This is how it works: with Magento Commerce I noticed that the "free" community payment modules were full of bugs. Even after years. A specific module not been updated once since 2008, but hundreds of people needed it to work. Then I stepped in and built a bug-free commercial extension. With the feedback from the first clients, it even became a "community" effort. I constantly listen to customer feedback to improve my extensions.

See, a lot of people just want their module to work well, not necessarily to be "free".

Anyway, for now, I'm thinking of this approach:
- GPL license
- but as "paid download" for support and bugfixes

Thanks for all the comments!! I think I found a solution.

A more accessible bounty system would be best

davidgibbens's picture

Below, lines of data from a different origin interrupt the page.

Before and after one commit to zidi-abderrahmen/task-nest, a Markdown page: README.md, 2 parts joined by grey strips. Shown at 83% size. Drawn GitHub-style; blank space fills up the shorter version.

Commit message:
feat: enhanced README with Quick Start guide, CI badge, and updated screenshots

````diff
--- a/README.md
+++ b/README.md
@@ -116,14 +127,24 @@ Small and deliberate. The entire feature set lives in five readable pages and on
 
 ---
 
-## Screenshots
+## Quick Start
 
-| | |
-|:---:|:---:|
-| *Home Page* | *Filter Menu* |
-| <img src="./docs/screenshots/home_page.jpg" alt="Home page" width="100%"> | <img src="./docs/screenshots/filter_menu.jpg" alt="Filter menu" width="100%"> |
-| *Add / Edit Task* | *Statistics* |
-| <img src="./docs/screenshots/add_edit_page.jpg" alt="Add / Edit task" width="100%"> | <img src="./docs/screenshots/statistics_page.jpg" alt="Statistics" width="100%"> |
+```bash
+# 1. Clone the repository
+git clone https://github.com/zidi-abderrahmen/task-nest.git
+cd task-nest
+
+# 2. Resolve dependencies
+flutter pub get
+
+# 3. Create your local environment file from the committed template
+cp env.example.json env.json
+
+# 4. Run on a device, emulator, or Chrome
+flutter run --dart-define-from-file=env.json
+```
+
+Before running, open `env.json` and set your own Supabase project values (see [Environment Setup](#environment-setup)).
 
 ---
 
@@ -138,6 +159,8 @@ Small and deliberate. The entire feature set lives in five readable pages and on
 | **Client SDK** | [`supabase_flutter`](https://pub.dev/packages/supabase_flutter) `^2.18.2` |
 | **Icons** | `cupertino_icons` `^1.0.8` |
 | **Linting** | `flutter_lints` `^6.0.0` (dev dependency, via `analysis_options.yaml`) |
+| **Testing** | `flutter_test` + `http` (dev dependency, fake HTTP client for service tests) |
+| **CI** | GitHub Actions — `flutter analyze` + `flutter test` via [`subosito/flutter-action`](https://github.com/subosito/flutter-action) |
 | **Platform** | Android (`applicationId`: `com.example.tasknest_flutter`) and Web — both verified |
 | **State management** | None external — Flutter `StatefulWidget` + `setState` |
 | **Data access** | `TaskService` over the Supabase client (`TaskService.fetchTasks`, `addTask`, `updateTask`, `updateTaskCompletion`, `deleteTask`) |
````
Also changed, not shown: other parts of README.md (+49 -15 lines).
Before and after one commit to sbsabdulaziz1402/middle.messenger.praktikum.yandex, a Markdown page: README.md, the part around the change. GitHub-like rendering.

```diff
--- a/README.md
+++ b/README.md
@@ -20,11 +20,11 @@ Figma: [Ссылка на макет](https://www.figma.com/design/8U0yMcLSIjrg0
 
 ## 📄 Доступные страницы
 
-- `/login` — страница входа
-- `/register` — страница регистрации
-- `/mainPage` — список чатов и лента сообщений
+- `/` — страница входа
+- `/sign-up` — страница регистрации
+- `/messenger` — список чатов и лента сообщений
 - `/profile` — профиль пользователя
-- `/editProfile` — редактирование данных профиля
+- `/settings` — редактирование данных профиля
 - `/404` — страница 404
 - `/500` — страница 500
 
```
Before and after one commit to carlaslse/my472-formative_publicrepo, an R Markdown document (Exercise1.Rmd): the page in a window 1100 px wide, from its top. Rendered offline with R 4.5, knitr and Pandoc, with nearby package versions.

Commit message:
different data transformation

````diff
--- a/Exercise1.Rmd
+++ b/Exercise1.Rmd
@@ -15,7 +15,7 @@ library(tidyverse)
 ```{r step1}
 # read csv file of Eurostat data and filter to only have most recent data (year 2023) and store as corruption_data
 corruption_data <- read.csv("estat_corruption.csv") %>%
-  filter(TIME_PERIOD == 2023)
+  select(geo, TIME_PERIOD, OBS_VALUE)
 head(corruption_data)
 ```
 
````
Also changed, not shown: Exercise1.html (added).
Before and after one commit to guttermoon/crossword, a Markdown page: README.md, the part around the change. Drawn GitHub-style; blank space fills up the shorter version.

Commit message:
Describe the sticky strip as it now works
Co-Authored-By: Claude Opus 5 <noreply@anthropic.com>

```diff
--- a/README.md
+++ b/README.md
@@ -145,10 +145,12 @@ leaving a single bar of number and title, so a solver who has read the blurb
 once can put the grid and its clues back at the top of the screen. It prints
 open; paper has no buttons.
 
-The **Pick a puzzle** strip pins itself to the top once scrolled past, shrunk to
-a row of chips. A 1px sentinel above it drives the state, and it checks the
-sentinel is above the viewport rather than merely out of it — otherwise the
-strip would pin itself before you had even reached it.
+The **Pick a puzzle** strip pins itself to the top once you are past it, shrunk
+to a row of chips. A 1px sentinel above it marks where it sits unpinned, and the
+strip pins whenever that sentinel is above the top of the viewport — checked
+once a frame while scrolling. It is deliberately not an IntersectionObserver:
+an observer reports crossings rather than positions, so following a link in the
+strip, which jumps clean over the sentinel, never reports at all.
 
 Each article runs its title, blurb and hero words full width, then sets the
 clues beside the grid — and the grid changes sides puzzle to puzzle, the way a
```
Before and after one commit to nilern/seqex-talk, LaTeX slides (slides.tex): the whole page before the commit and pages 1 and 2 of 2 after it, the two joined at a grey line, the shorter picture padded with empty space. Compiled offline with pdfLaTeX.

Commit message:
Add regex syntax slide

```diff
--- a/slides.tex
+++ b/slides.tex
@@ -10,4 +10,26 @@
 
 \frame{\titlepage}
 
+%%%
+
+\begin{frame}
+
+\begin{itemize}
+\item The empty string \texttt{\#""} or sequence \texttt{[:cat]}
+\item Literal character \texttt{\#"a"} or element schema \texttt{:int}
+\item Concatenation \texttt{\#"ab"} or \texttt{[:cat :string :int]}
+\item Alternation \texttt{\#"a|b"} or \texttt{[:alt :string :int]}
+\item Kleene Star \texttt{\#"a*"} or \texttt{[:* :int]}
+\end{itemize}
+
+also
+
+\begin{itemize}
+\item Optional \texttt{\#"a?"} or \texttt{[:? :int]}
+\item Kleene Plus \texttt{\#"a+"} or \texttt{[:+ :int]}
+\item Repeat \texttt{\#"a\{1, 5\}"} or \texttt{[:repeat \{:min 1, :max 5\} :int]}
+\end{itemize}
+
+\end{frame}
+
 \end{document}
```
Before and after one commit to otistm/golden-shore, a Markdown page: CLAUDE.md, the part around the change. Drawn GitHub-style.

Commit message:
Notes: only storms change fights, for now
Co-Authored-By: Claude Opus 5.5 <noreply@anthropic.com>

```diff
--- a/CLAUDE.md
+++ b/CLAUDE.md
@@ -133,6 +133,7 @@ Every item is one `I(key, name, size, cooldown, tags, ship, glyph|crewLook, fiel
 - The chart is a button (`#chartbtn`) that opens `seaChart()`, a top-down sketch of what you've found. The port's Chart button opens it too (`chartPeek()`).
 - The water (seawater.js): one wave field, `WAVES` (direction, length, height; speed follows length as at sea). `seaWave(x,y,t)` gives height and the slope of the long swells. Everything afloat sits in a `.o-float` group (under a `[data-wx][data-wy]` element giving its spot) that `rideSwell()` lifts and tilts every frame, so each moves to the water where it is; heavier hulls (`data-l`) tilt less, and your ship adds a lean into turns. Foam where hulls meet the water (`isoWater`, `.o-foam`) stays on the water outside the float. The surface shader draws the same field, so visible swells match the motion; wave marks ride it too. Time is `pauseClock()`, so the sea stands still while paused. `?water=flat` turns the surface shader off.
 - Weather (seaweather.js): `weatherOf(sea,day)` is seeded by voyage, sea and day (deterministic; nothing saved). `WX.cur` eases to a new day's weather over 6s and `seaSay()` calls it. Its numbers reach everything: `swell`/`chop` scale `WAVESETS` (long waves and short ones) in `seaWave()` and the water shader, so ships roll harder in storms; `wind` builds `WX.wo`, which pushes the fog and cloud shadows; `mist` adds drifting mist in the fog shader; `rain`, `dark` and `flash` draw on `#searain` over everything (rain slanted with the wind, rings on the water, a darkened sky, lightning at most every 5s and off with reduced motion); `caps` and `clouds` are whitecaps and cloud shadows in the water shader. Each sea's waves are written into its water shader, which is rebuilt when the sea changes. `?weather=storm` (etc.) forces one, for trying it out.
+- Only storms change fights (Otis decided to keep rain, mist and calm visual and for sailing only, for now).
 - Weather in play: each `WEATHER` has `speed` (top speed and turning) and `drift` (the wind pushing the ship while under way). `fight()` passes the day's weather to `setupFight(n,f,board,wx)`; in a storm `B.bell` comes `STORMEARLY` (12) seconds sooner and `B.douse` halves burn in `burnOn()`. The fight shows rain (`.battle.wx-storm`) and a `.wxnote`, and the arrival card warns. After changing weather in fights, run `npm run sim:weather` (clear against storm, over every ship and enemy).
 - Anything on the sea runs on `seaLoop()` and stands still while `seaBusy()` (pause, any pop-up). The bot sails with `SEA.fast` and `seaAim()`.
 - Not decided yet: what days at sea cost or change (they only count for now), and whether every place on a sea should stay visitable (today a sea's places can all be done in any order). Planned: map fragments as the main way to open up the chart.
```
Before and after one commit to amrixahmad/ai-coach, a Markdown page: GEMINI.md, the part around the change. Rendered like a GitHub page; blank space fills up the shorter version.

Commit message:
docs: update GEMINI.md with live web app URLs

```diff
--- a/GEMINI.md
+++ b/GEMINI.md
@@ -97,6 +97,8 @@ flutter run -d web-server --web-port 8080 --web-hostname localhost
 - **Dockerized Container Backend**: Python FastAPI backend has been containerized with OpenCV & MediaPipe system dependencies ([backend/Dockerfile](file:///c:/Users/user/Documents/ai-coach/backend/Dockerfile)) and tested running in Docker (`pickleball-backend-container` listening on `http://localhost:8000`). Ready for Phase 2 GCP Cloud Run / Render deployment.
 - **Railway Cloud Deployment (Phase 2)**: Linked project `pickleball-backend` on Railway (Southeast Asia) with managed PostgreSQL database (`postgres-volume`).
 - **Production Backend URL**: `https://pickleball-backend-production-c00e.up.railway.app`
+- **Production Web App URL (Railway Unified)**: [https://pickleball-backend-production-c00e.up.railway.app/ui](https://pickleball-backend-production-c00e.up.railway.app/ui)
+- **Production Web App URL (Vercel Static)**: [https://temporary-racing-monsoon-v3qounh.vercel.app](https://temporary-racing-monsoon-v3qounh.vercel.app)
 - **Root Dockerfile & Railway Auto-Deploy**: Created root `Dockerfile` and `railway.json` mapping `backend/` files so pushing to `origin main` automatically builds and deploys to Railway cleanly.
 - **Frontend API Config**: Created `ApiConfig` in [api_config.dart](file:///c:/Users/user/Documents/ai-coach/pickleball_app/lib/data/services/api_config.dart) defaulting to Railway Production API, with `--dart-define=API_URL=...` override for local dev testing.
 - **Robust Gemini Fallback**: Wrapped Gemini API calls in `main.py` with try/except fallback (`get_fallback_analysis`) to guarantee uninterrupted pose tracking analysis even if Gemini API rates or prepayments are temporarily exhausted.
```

As a user - I absolutely will pay for important modules that work - where they don't exist or don't work properly. In fact that is what I have to do anyway - it's called getting a developer to do some work for you.
But the best way is for users to club together to fund work that is then ported back to Drupal and available to everyone. So the developer gets a one-off fee not a continuing stream and the community benefits. I think that is supposed to happen already but I suspect it is way, way under-used. You need a reliable third-party bounty holder to make sure no one gets ripped off and clear and respected, reliable, understandable processes.
Creating a system that would leverage more effectively the very significant amounts of funding that end-users put into Drupal development would be the single biggest step forwards for the Drupal platform and community that I can think of*. Drupal really would blow 'em out of the water then.
(* caveat - Though I don't know much about the Drupal community, being in a remote part of the user galaxy).

David Gibbens

The Drupal Source Exchange is coming!

carlmcdade's picture

This weekend a sneak preview of the new drupal.se domain. The site will be at http://drupal.se/development. The mission? To mash-up the following website types.

  • odesk
  • binpress
  • extension.joomla.org

Gpl: no better way for modules

dominique.charny's picture

full in phase with davidgibbens user's point of view. Of course modules have to be robust and clean for development, but GPL spirit pursues collectively this purpose. Free access to modules is the way to investigate promptly solutions with components on the shelve... final aim being to achieve the customer IT solution considered, as a set of softs ( even to be improved-tuned ) also composed with technical elements (OS , Php Server,Network), legal requirements, data IProperty, assistance and other related services.
This requirement seems to overcome module policy considered as a business by itself.
GPL brings community notoriety & acknowledgment and implies as reciprocity donation-Gpl of new modules.
I'd better consider LWG developing GPL module promotion activities
- guide of best development practices
- quality evaluation ,
- quality rewards
- modules sites references
- incentive of modules programs